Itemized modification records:

· · · · · · ·

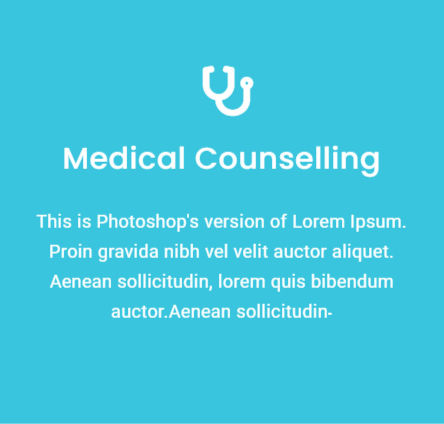
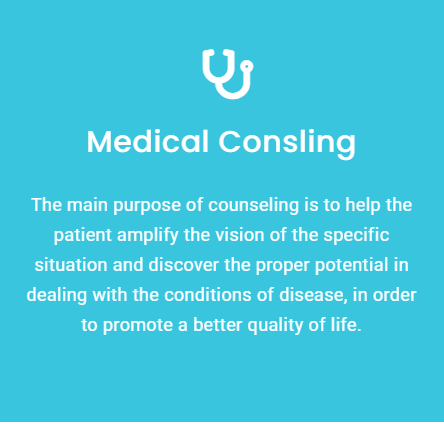
git add --all

diff --git a/templates/home.html b/templates/home.html
@@ -26,6 +26,7 @@
         <a href="#hero" class="nav-item active">Home</a>
         <a href="#why" class="nav-item">Why HelthOne</a>
         <a href="#appointment" class="nav-item">Appointment</a>
+        
         <button onclick="openLogin()">Login/Register</button>
       </div>
     </div>
@@ -37,12 +38,10 @@
           Medical <a class="item-1">Health</a>
         </section>
       </div>
-      <p>
-        Purus gravida quis blandit turpis cursus in hac habitasse platea. Et
-        sollicitudin ac orci phasellus egestas. Vulputate eu scelerisque felis
-        imperdiet proin fermentum leo vel. Vitae elementum.
+      <p class="pa">
+        Healthcare is amongst the one of the basic necessity’s required by an individual to stay fit in this world. It’s vital to ensure a healthy body as it leads to a healthy environment which will eventually lead to a healthy nation. 
       </p>
-      <a href="#"><button class="btn">Learn More</button></a>
+      <a href="#"><button class="butn">Learn More</button></a>
     </section>
 
     <div id="snackbar">{{ msg1 }}</div>
@@ -64,7 +63,7 @@
     >
       <tr>
         <td class="fliptd">
-          <div class="flip-card">
+          <div class="flip-card ca">
             <div class="flip-card-inner">
               <div class="flip-card-front">
                 <img
@@ -84,7 +83,7 @@
           </div>
         </td>
         <td class="fliptd">
-          <div class="flip-card">
+          <div class="flip-card na">
             <div class="flip-card-inner">
               <div class="flip-card-front">
                 <img
@@ -104,7 +103,7 @@
         </td>
 
         <td class="fliptd">
-          <div class="flip-card">
+          <div class="flip-card ba">
             <div class="flip-card-inner">
               <div class="flip-card-front">
                 <img
@@ -133,24 +132,19 @@
         We Value Your<br /><a class="family-style">Family</a> More<br />Than
         Anyone<br />Else.
       </div>
-      <p>
-        Curabitur mollis bibendum luctus. Duis suscipit vitae dui sed suscipit.
-        Vestibulum auctor nunc vitae diam eleifend, in maximus metus
-        sollicitudin. Quisque vitae sodales lectus. Nam porttitor justo sed mi
-        finibus, vel tristique risus faucibus.
+      <p class="ba">
+        We here at HelthOne value your and your families Health, as everyone should. If you choose to be with us, you will get free consultations with the top doctors in the world, along with the best lab tests in the country.
       </p>
-      <p style="margin-bottom: 0 !important">
-        Curabitur mollis bibendum luctus. Duis suscipit vitae dui sed suscipit.
-        Vestibulum auctor nunc vitae diam eleifend, in maximus metus
-        sollicitudin. Quisque vitae sodales lectus..
+      <p style="margin-bottom: 0 !important" class="ba">
+        Being healthy is about having good physical health and being mentally and socially fit. A healthy person can be more focused, more determined and can lead a happy life. If we look into human history, the biggest asset to human beings is good health and a healthy mind.
       </p>
     </section>
 
     <div class="form-bg" id="appointment">
       <div class="form-title">
-         <div class="make-an-style"> Make An </div> <section>Appointment</section>
+         <div class="make-an-style"> Make An </div> <section class="app">Appointment</section>
       </div>
-      <p>This is Photoshop's version of Lorem Ipsum. Proin gravida nibh vel velit auctor aliquet. Aenean sollicitudin, lorem quis bibendum auctor.</p>
+      <p class="ba">Fill this for here to connect with the best doctors in the country.</p>
       <div class="make-an-form">
         <form method="POST" action="{{ url_for('home') }}">
           <table style="border-spacing: 6px;">
@@ -168,7 +162,7 @@
         </div>
     </div>
     <!-- ----CLINICAL DEPARTMENTS---- -->
-    <section class="clinical-depart">
+    <section class="clinical-depart na">
       <div class="line-1">We provide best Lab Test across India</div>
       <div class="main-line">clinical <a>department</a></div>
 

diff --git a/templates/home_doctor.html b/templates/home_doctor.html
@@ -20,12 +20,13 @@
   <body>
     <div class="navbar" id="mynavbar">
       <div class="navgrp left" style="width: 15vw">
-        <a href="#home">HelthOne</a>
+        <a href="#hero">HelthOne</a>
       </div>
       <div class="navgrp right" style="width: 62vw">
         <a href="#hero" class="nav-item active">Home</a>
         <a href="#why" class="nav-item">Why HelthOne</a>
         <a href="#appointments" class="nav-item">Appointment</a>
+        <a href="#clinic" class="nav-item">Clinical Department</a>
         <a href="{{ url_for('logout') }}">
           <i class="fa fa-sign-in" aria-hidden="true" style="font-size: 18px; padding-top: 2px; padding-left: -4px"></i>
         </a>
@@ -39,12 +40,10 @@
           Medical <a class="item-1">Health</a>
         </section>
       </div>
-      <p>
-        Purus gravida quis blandit turpis cursus in hac habitasse platea. Et
-        sollicitudin ac orci phasellus egestas. Vulputate eu scelerisque felis
-        imperdiet proin fermentum leo vel. Vitae elementum.
+      <p class="pa">
+        Healthcare is amongst the one of the basic necessity’s required by an individual to stay fit in this world. It’s vital to ensure a healthy body as it leads to a healthy environment which will eventually lead to a healthy nation. 
       </p>
-      <a href="#"><button class="btn">Learn More</button></a>
+      <a href="#"><button class="butn">Learn More</button></a>
     </section>
 
     <!-- -----FLIPING CARDS---- -->
@@ -58,7 +57,7 @@
     >
       <tr>
         <td class="fliptd">
-          <div class="flip-card">
+          <div class="flip-card ca">
             <div class="flip-card-inner">
               <div class="flip-card-front">
                 <img
@@ -78,7 +77,7 @@
           </div>
         </td>
         <td class="fliptd">
-          <div class="flip-card">
+          <div class="flip-card na">
             <div class="flip-card-inner">
               <div class="flip-card-front">
                 <img
@@ -98,7 +97,7 @@
         </td>
 
         <td class="fliptd">
-          <div class="flip-card">
+          <div class="flip-card ba">
             <div class="flip-card-inner">
               <div class="flip-card-front">
                 <img
@@ -127,16 +126,11 @@
         We Value Your<br /><a class="family-style">Family</a> More<br />Than
         Anyone<br />Else.
       </div>
-      <p>
-        Curabitur mollis bibendum luctus. Duis suscipit vitae dui sed suscipit.
-        Vestibulum auctor nunc vitae diam eleifend, in maximus metus
-        sollicitudin. Quisque vitae sodales lectus. Nam porttitor justo sed mi
-        finibus, vel tristique risus faucibus.
+      <p class="ba">
+        We here at HelthOne value your and your families Health, as everyone should. If you choose to be with us, you will get free consultations with the top doctors in the world, along with the best lab tests in the country.
       </p>
-      <p style="margin-bottom: 0 !important">
-        Curabitur mollis bibendum luctus. Duis suscipit vitae dui sed suscipit.
-        Vestibulum auctor nunc vitae diam eleifend, in maximus metus
-        sollicitudin. Quisque vitae sodales lectus..
+      <p style="margin-bottom: 0 !important" class="ba">
+        Being healthy is about having good physical health and being mentally and socially fit. A healthy person can be more focused, more determined and can lead a happy life. If we look into human history, the biggest asset to human beings is good health and a healthy mind.
       </p>
     </section>
 
@@ -159,12 +153,13 @@
           {%endfor%}
         </table>
       </div>
+      <div id="clinic"></div>
     </section>
   
 
 
     <!-- ----CLINICAL DEPARTMENTS---- -->
-    <section class="clinical-depart">
+    <section class="clinical-depart na" >
       <div class="line-1">We provide best Lab Test across India</div>
       <div class="main-line">clinical <a>department</a></div>
 

diff --git a/templates/home_patient.html b/templates/home_patient.html
@@ -40,12 +40,10 @@
           Medical <a class="item-1">Health</a>
         </section>
       </div>
-      <p>
-        Purus gravida quis blandit turpis cursus in hac habitasse platea. Et
-        sollicitudin ac orci phasellus egestas. Vulputate eu scelerisque felis
-        imperdiet proin fermentum leo vel. Vitae elementum.
+      <p class="pa">
+        Healthcare is amongst the one of the basic necessity’s required by an individual to stay fit in this world. It’s vital to ensure a healthy body as it leads to a healthy environment which will eventually lead to a healthy nation. 
       </p>
-      <a href="#"><button class="btn">Learn More</button></a>
+      <a href="#"><button class="butn">Learn More</button></a>
     </section>
 
     <!-- -----FLIPING CARDS---- -->
@@ -59,7 +57,7 @@
     >
       <tr>
         <td class="fliptd">
-          <div class="flip-card">
+          <div class="flip-card ca">
             <div class="flip-card-inner">
               <div class="flip-card-front">
                 <img
@@ -79,7 +77,7 @@
           </div>
         </td>
         <td class="fliptd">
-          <div class="flip-card">
+          <div class="flip-card na">
             <div class="flip-card-inner">
               <div class="flip-card-front">
                 <img
@@ -99,7 +97,7 @@
         </td>
 
         <td class="fliptd">
-          <div class="flip-card">
+          <div class="flip-card ba">
             <div class="flip-card-inner">
               <div class="flip-card-front">
                 <img
@@ -128,16 +126,11 @@
         We Value Your<br /><a class="family-style">Family</a> More<br />Than
         Anyone<br />Else.
       </div>
-      <p>
-        Curabitur mollis bibendum luctus. Duis suscipit vitae dui sed suscipit.
-        Vestibulum auctor nunc vitae diam eleifend, in maximus metus
-        sollicitudin. Quisque vitae sodales lectus. Nam porttitor justo sed mi
-        finibus, vel tristique risus faucibus.
+      <p class="ba">
+        We here at HelthOne value your and your families Health, as everyone should. If you choose to be with us, you will get free consultations with the top doctors in the world, along with the best lab tests in the country.
       </p>
-      <p style="margin-bottom: 0 !important">
-        Curabitur mollis bibendum luctus. Duis suscipit vitae dui sed suscipit.
-        Vestibulum auctor nunc vitae diam eleifend, in maximus metus
-        sollicitudin. Quisque vitae sodales lectus..
+      <p style="margin-bottom: 0 !important" class="ba">
+        Being healthy is about having good physical health and being mentally and socially fit. A healthy person can be more focused, more determined and can lead a happy life. If we look into human history, the biggest asset to human beings is good health and a healthy mind.
       </p>
     </section>
 
@@ -145,7 +138,7 @@
       <div class="form-title">
          <div class="make-an-style"> Make An </div> <section>Appointment</section>
       </div>
-      <p>This is Photoshop's version of Lorem Ipsum. Proin gravida nibh vel velit auctor aliquet. Aenean sollicitudin, lorem quis bibendum auctor.</p>
+      <p>Fill this for here to connect with the best doctors in the country.</p>
       <div class="make-an-form">
           <table style="border-spacing: 6px;">
           <form method="POST" enctype="multipart/form-data" action="{{ url_for('home') }}">
@@ -166,7 +159,7 @@
     </div>
 
     <!-- ----CLINICAL DEPARTMENTS---- -->
-    <section class="clinical-depart">
+    <section class="clinical-depart na">
       <div class="line-1">We provide best Lab Test across India</div>
       <div class="main-line">clinical <a>department</a></div>
       <img

diff --git a/static/js/home.js b/static/js/home.js
@@ -44,7 +44,7 @@ ScrollReveal().reveal('.hero-line-2, .pa',{delay:500, origin:'left'});
 ScrollReveal().reveal('.section-2-line-1,.family-value' , {delay:100, origin:'left'});
 ScrollReveal().reveal('.butn', {delay:500, origin:'bottom'});
 ScrollReveal().reveal('.ba', {delay:200, origin:'right'});
-ScrollReveal().reveal('.make-an-style', {delay:100, origin:'right'});
+ScrollReveal().reveal('.make-an-style,.app', {delay:100, origin:'right'});
 ScrollReveal().reveal('.line-1', {delay:200, origin:'top'});
 ScrollReveal().reveal('.main-line', {delay:200, origin:'bottom'});
 ScrollReveal().reveal('.na', {delay:200, origin:'bottom'});

diff --git a/static/css/style.css b/static/css/style.css
@@ -81,6 +81,31 @@ html{
   animation: fadeIn 1s;
 }
 
+.butn {
+  background: #39C5DE;
+  border-radius: 50px;
+  line-height: 25px;
+  font-weight: 400;
+  border: 2px solid transparent;
+  font-family: 'Roboto', sans-serif;
+  color: #ffffff;
+  border-color: #39C5DE;
+  font-size: 15px;
+  padding: 9px 34px;
+  text-decoration: none;
+  box-shadow: none;
+  position: absolute;
+  margin-left: 12.5vw;
+  margin-top: 64vh;
+  cursor: pointer;
+}
+.butn:hover{
+  background:#0284D0 ;
+  cursor: pointer;
+  transition: ease 0.5s;
+  border-color: #0284D0;
+}
+
 
 /* -----HERO ELEMENT----- */
 

diff --git a/main.py b/main.py
@@ -263,4 +263,4 @@ def order():
 
 
 if __name__ == '__main__':
-   app.run(debug=True)
+   app.run(host='0.0.0.0')

diff --git a/README.md b/README.md
@@ -1,4 +1,12 @@
 # X-Code-BHS
-Install pips.
+
+# Install pips
+Run the following commands in cmd to install the correspontding modules:
+pip install flask
+pip install mysql-connector
+
+# Setup
 Use setup.py for setting up demo database.
+
+# Run
 Run main.py for starting the server.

· · · · · · ·

» Task to carry out: The lines from the start of the records above through the line that holds "-37,12 +38,10 @@" are to be copied exactly, both ends included, and no pictures are to be copied.

» Task output:
git add --all

diff --git a/templates/home.html b/templates/home.html
@@ -26,6 +26,7 @@
         <a href="#hero" class="nav-item active">Home</a>
         <a href="#why" class="nav-item">Why HelthOne</a>
         <a href="#appointment" class="nav-item">Appointment</a>
+        
         <button onclick="openLogin()">Login/Register</button>
       </div>
     </div>
@@ -37,12 +38,10 @@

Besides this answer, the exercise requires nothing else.